It may seem comical to watch videos of dogs who have seemingly destroyed a favorite pillow or chewed up the furniture while the owner was away. There might be a dog sitting in the corner looking slightly guilty while he is humorously grilled to figure out “whodunnit?” But the reality of these situations may be more than just bad manners when left alone. In fact, it may be something much more serious that can affect dogs of any shape, size, or breed.
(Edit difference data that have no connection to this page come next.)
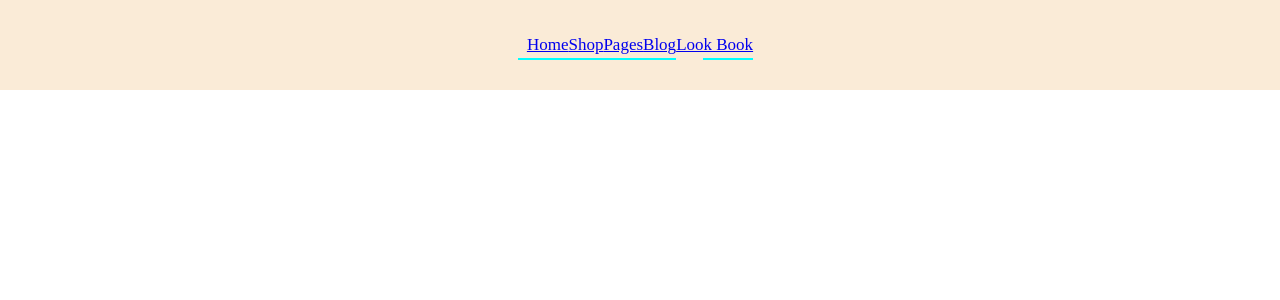
Repository: MorgunovaAlexandra/beauti
Page: index.html
An editor plug-in stored every save of this project. The page is shown before and after a run of saves, followed by the edit.
The browser window is 1280 px wide. The pictures show the whole page.

Above is the page before, as saved 2022-08-24 12:20:05.

After the next 2 saves:
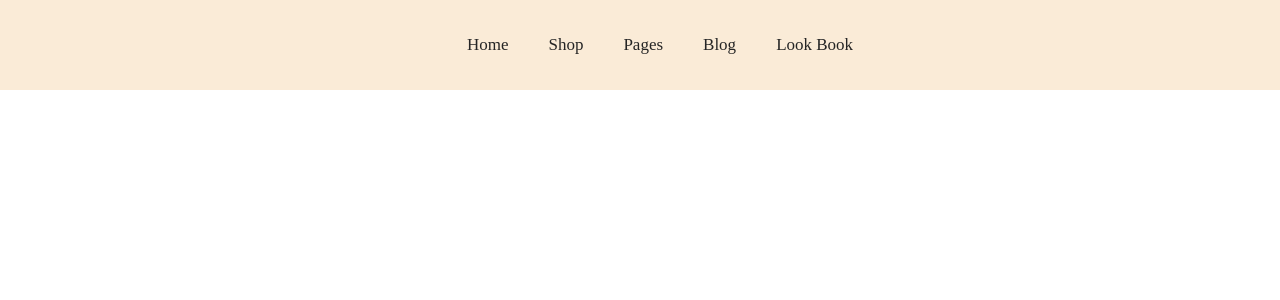
The 2 saves are shown as one change because they came seconds apart.
The last was saved 7 s later.
--- a/style.css
+++ b/style.css
@@ -56,12 +56,14 @@ html,body{
    content: "";
    position: absolute;
    height: 2px;
-   width: 50px;
+
    background-color: aqua;
    bottom:-5px;
    right: 0%;
 }
-.menu-list li:ho
+.menu-list li:hover::after{
+
+}
 a{
 
     text-decoration: none;
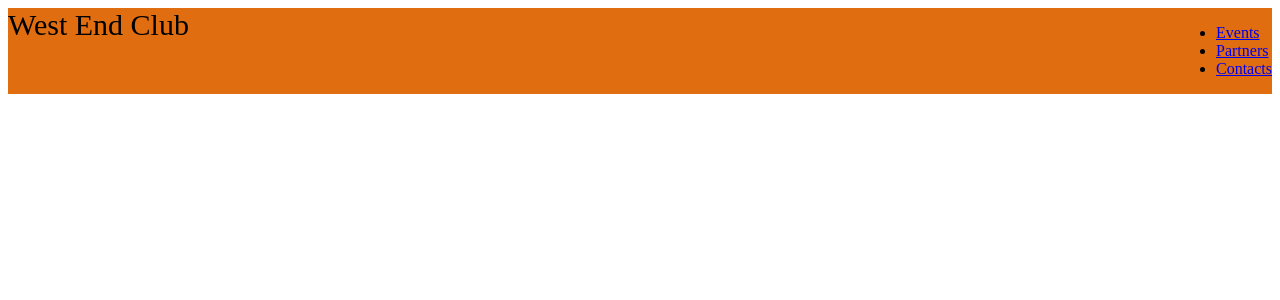
Repository: lastbronx41/lastbronx41.github.io
Page: starting/index.html
These files come from the project's save history. The page is drawn as it stood at one moment and after a run of saves; the edit follows.
The browser window is 1280 px wide. The pictures show the whole page.
Some web fonts or font styles are not loaded; a fallback is used.

Above is the page before, as saved 2022-07-19 02:22:43.

### starting/index.html
<!DOCTYPE html>

<html>
   <head>
      <meta charset="utf-8">
      <title>Our Club</title>
      <link rel="stylesheet" href="./styles.css" type="text/css">
      <link rel="preconnect" href="https://fonts.googleapis.com">
      <link rel="preconnect" href="https://fonts.gstatic.com" crossorigin>
      <link href="https://fonts.googleapis.com/css2?family=Abril+Fatface&family=Slabo+13px&family=Space+Mono&display=swap" rel="stylesheet">
      <link rel="preconnect" href="https://fonts.googleapis.com">
      <link rel="preconnect" href="https://fonts.gstatic.com" crossorigin>
      <link href="https://fonts.googleapis.com/css2?family=Abril+Fatface&family=Poppins:wght@100&family=Slabo+13px&family=Space+Mono&display=swap" rel="stylesheet">
   </head>

   <body>

      <div class="header">
         <div id="title">West End Club</div>
         <div id="nav">
            <ul>
               <li>
                  <a href="#">Events</a>
               </li>
               <li>
                  <a href="#">Partners</a>
               </li>
               <li>
                  <a href="#">Contacts</a>
               </li>
            </ul>
         </div>
      </div>



   </body>
</html>

### starting/styles.css
.header {
   display: flex;
   justify-content: space-between;
   background-color: #E06D10;
}

#title {
   font-size: 30px;
}

After the next 4 saves:
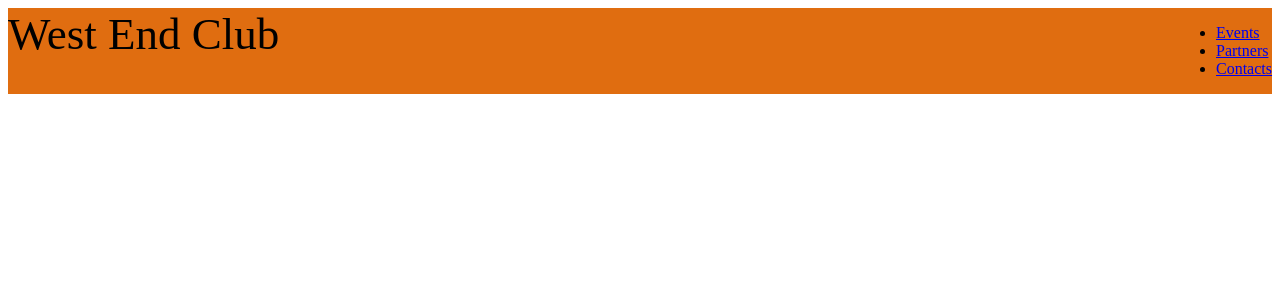
The 4 saves are shown as one change because they came seconds apart.
The last was saved 13 s later.
--- a/starting/styles.css
+++ b/starting/styles.css
@@ -5,5 +5,6 @@
 }
 
 #title {
-   font-size: 30px;
+   font-size: 45px;
+
 }
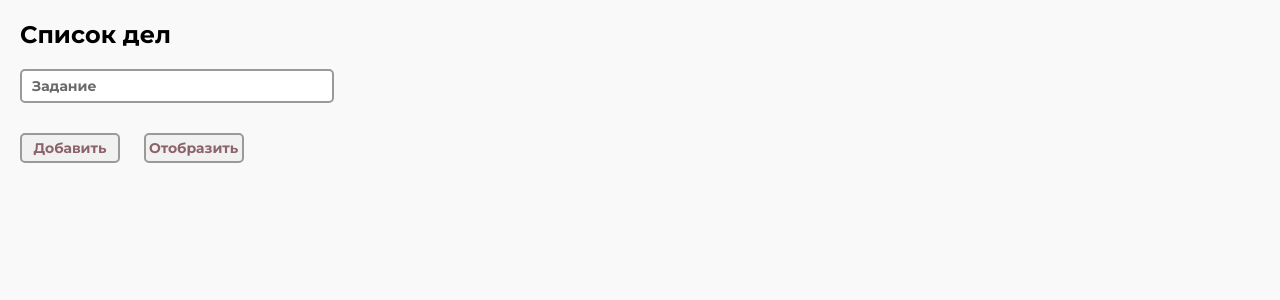
Repository: andbaik/it_unit9
Page: index.html
These files come from the project's save history. The page is drawn as it stood at one moment and after the next save; the edit follows.
The browser window is 1280 px wide. The pictures show the whole page.
After loading, the first visible `#add_btn` was clicked once.

Above is the page before, as saved 2021-04-11 13:41:46.
Console error: ReferenceError: consol is not defined

After the next save:
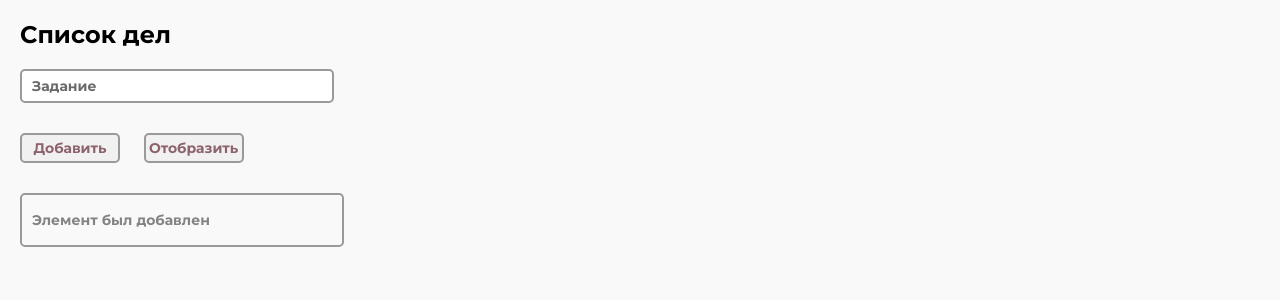
The error is gone.
Saved 37 s later.
--- a/index.html
+++ b/index.html
@@ -27,9 +27,7 @@
         $("#add_btn").on('click',function(){
             count++;
             let arr = $("input").val();
-            consol.log(arr);
-            consol.log(count);
-            $("#result").css("display", "block");
+           $("#result").css("display", "block");
             setTimeout( function(){$("#result").hide()}, 2000);
             $('<div>').attr({'class':'add_item'}).css({'display':'none'}).insertAfter ("#result");
                 $(".add_item").html("<h1>"+'Задание #'+count+' ' +task+"</h1>").appendTo($('.block'));
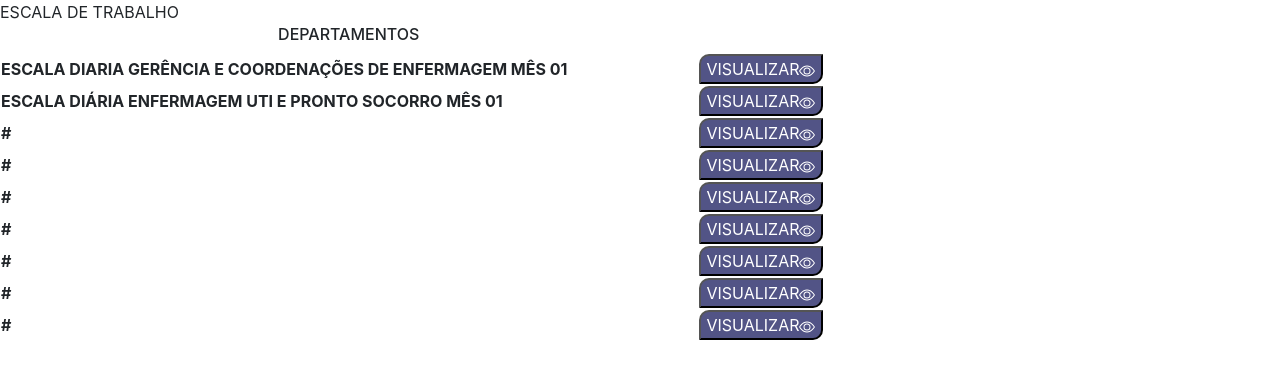
Repository: Leandromarim/INTRANET_PARTICULAR
Page: escala_trabalho.html
These files come from the project's save history. The page is drawn as it stood at one moment and after the next save; the edit follows.
The browser window is 1280 px wide. The pictures show the whole page.

Above is the page before, as saved 2021-12-30 10:01:45.
Not found: ajax.js

After the next save:
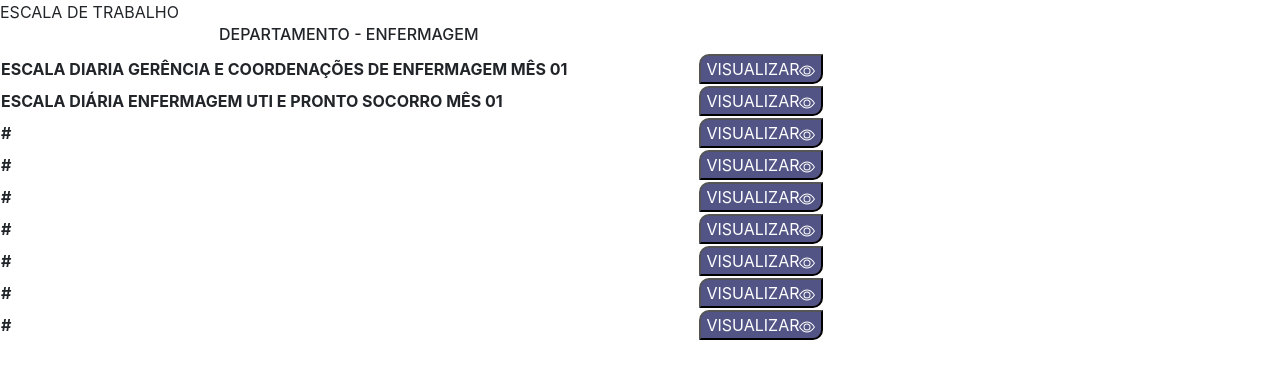
Saved 68 s later.
--- a/escala_trabalho.html
+++ b/escala_trabalho.html
@@ -26,7 +26,7 @@
             <table class="col-sm-6 col-lg-8">
                 <thead>
                     <th class="titulo-setor" colspan="2">
-                        <h6>DEPARTAMENTOS</h6>
+                        <h6>DEPARTAMENTO - ENFERMAGEM</h6>
                     </th>
                 </thead>
                 <tbody class="col-sm-6 col-lg-8">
Small dogs, in particular, may struggle with what is known as “separation anxiety”. This is a condition where a dog may become stressed when left alone or when he sees signs of his owners preparing to leave the house. Symptoms of separation anxiety can manifest as general destructiveness, using the bathroom inside the house, or even dangerous attempts at escaping the home entirely. A small dog with this type of anxiety may bark incessantly, tear at the molding along doors or walls, or use the bathroom in inappropriate places. It’s important to understand that this type of anxiety is not bad behavior, but it is a genuine mental condition that needs to be addressed.
Dealing with separation anxiety in small dogs requires tons of work and patience, especially in the early stages. Nobody wants a stressed out pup! You’ll need to take steps to properly diagnose separation anxiety by doing research and writing down your dog’s symptoms. Consider setting up a camera or webcam when you’re away to really get a good idea of what your dog does when you leave the house. Depending on the severity of his anxiety, there are several pathways to recovery that can be explored, but any dog with this type of disorder can use these techniques together for added benefit and effectiveness.
Plan on spending about three to four months working through this issue with your small dog, especially if he is particularly attached to you! It takes time to recondition your dog’s thinking in order to trust that you’ll come back when you leave. Don’t hesitate to use these techniques even with a puppy, as it can help to establish a comfortable foundation later on if he ever needs to be left alone for some time.
Have your dog assessed by a veterinarian before engaging in any of these training methods, as you’ll want to be able to rule out a medical condition that may be causing similar symptoms. If he is properly diagnosed, then you can continue to prepare for your training.
Have a discussion with anyone else who shares your home as to what type of training method you’ll be using, then get any supplies together to place in an easily accessible area. Treats and toys can be good distractions and reinforcement tools, while a crate may provide a safe area to house your pup when you’re away. Get everyone on the same page and focus heavily on consistency throughout your training. Coping with separation anxiety very often takes the effort of multiple people in order to provide adequate support to the dog who needs it.